Though the wedding was the big news since the last entry, there have been a few other happenings.  Cheryl and I took a 2 day Netherlands Culture training class.  I know what you’re thinking…..  Chris and culture is an oxymoron but Nike is doing their best to help me grow into being a man of the world (don’t laugh!).  We learned Dutch history, food traditions and societal norms.  It explained why I’ve received a lot of the funny looks since I’ve been here. 

We also continued our exploration of the Netherlands and spent a weekend on Texel island.  Texel is an island with a population of 13,641 in the province of North Holland in the Netherlands.  It is a beautiful area that you must travel by ferry to get to.  It is a quiet place with lots of sheep and farmland and the home of Texel Brewery.  Funny how we quickly found that.  We stayed in the small marine town of Den Helder in a fun hotel called Lands End.  Of course I had to take advantage of the complementary robes to make the walk to the hot tub both comfortable and very stylish!

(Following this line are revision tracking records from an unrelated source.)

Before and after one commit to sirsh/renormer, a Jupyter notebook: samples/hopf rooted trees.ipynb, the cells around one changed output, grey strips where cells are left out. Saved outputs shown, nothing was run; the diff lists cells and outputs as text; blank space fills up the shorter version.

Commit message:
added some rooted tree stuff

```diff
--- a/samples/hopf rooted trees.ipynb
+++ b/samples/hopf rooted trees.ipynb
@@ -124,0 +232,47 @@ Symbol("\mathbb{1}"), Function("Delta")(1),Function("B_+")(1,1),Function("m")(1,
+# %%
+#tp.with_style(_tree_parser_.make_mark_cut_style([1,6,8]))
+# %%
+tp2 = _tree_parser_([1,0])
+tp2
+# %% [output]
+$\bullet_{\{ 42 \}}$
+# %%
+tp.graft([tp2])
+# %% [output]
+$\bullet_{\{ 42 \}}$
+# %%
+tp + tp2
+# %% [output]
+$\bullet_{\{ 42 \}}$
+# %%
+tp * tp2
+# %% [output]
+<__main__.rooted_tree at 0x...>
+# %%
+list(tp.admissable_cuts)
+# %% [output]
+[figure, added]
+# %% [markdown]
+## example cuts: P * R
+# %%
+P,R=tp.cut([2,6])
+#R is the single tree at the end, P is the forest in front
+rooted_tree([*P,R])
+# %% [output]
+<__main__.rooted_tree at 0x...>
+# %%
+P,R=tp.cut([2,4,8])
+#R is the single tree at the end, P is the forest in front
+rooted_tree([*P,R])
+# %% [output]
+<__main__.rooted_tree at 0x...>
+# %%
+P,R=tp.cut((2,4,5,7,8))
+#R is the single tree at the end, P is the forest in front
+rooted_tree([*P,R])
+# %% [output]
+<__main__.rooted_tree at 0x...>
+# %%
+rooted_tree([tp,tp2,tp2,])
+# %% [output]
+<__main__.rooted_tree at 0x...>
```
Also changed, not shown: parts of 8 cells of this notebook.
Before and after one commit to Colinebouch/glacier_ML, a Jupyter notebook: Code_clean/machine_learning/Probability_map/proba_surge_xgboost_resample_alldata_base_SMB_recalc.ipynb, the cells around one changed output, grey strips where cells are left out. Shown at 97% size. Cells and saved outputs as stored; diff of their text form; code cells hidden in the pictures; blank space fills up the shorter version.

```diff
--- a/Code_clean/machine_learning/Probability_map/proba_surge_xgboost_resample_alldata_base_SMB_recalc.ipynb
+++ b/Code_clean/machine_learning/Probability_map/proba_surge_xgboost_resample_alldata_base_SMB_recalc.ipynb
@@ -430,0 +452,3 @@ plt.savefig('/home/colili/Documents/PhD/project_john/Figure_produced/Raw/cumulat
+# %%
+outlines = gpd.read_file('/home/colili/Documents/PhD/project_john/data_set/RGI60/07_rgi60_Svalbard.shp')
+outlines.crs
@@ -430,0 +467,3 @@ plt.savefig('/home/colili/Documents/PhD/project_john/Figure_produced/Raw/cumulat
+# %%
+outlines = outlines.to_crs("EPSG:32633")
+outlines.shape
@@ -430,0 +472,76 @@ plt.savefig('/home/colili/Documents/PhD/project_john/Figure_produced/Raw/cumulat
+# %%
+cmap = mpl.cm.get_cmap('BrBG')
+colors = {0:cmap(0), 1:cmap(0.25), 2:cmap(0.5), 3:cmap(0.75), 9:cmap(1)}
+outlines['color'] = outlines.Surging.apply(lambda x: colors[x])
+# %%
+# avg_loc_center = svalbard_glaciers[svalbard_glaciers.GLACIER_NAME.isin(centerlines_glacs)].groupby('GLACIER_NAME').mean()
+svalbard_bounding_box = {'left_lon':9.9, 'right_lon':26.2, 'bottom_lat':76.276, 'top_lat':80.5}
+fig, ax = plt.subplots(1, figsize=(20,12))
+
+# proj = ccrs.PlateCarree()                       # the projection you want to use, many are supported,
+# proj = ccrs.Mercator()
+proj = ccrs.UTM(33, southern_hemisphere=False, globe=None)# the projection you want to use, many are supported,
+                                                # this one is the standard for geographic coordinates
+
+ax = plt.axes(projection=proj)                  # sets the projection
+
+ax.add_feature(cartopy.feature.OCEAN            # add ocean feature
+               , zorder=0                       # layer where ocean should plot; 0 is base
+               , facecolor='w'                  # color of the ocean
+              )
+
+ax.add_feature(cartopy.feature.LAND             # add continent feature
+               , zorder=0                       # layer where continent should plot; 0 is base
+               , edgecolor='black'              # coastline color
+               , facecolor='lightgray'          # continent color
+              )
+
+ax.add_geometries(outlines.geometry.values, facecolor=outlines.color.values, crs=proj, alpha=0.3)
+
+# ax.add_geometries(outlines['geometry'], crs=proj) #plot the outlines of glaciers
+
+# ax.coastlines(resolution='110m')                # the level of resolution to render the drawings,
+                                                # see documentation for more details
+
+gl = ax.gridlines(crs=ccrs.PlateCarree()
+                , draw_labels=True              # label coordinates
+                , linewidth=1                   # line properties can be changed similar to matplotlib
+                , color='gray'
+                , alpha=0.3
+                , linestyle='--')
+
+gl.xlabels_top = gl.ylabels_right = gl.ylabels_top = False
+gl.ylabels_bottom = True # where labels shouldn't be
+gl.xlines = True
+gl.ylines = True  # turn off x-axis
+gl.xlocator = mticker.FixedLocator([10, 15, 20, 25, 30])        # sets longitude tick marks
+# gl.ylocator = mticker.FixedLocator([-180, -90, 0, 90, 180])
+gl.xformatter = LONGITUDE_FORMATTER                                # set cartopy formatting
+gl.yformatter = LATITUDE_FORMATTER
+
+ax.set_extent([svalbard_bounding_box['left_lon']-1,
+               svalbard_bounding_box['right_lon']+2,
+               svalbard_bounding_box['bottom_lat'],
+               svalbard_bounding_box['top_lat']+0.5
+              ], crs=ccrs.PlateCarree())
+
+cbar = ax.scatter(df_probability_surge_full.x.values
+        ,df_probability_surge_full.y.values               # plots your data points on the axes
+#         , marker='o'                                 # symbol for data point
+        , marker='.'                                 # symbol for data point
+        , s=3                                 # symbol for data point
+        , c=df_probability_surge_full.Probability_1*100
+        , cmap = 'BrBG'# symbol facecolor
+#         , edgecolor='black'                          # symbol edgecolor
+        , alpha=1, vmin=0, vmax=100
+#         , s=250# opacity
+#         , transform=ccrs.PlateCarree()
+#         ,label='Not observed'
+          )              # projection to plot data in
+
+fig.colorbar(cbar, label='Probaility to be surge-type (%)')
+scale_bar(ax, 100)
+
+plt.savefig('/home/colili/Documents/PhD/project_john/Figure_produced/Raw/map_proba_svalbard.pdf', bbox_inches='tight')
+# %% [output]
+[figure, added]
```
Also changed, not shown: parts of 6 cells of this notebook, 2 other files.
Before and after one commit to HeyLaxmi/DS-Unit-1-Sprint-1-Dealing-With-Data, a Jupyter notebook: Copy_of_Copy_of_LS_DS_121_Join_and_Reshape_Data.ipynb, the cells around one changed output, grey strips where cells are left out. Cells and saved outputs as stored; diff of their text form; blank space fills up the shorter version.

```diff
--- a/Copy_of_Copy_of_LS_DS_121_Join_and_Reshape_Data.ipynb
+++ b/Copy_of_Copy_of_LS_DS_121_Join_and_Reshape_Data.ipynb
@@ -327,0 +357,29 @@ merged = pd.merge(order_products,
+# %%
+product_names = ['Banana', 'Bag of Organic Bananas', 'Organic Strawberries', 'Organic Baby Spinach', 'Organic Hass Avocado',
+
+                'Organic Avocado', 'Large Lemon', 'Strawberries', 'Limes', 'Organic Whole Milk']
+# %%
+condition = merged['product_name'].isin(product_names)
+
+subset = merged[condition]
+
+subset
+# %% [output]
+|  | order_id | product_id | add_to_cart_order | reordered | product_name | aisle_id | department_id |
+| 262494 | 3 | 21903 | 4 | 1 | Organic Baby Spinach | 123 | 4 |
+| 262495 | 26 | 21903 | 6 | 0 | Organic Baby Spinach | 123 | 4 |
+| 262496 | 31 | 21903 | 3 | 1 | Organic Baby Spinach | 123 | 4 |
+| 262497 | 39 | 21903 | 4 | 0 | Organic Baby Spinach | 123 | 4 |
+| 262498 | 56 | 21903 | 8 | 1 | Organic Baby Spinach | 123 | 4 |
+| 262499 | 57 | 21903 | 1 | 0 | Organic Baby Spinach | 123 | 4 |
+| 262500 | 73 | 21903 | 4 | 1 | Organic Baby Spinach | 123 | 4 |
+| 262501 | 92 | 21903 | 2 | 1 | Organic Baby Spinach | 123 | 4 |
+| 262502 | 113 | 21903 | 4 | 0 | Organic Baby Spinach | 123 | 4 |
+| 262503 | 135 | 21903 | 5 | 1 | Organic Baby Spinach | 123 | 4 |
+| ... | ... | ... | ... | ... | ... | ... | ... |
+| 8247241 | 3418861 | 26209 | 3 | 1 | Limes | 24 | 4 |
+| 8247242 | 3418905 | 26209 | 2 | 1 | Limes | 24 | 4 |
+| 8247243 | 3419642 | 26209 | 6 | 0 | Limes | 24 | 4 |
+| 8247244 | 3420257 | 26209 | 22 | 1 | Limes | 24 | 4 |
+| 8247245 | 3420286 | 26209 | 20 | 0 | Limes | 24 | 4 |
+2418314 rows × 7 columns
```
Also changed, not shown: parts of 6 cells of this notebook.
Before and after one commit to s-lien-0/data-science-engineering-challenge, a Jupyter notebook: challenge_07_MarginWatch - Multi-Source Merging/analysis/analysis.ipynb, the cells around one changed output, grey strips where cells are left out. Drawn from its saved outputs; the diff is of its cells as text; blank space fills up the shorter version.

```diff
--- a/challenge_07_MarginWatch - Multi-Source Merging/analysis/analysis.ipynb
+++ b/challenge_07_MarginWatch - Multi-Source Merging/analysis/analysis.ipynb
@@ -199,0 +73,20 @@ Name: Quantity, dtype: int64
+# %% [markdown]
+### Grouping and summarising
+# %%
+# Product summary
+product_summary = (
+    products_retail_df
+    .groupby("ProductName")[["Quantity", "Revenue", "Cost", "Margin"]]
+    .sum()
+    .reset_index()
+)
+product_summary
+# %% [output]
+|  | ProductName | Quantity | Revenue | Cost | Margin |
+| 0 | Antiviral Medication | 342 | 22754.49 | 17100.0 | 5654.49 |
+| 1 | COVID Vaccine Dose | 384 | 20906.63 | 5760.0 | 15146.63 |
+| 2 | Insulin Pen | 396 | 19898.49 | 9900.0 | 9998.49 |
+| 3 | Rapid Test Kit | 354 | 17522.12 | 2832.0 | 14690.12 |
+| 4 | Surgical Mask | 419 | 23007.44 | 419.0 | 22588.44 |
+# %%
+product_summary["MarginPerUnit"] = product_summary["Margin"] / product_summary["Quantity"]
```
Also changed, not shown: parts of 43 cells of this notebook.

Finally, Cheryl and I began to receive visitors for the states this past month!  My sister Corinne and her fiancee Wilson, were our first official visitors.  They ended their 1000 kilometer bike trek across northern Europe in Amsterdam and we spent a few days walking the city (they didn’t feel much like riding bikes).  We then had Devin Brown and his girlfriend Olivia stop by for, yep, more beer and then Dee Rumburg and her sister Cindy also completed a bike tour around the Netherlands and stopped by for a few days prior to heading home.  So great to see familiar faces from the good ol USA.  Remember everyone, we have a spare bedroom! 

Now that the wedding is complete, Cheryl and I will be in Amsterdam for the foreseeable future and time for us to get back on the road.  Next stop?  Istanbul Turkey! 

Until then.......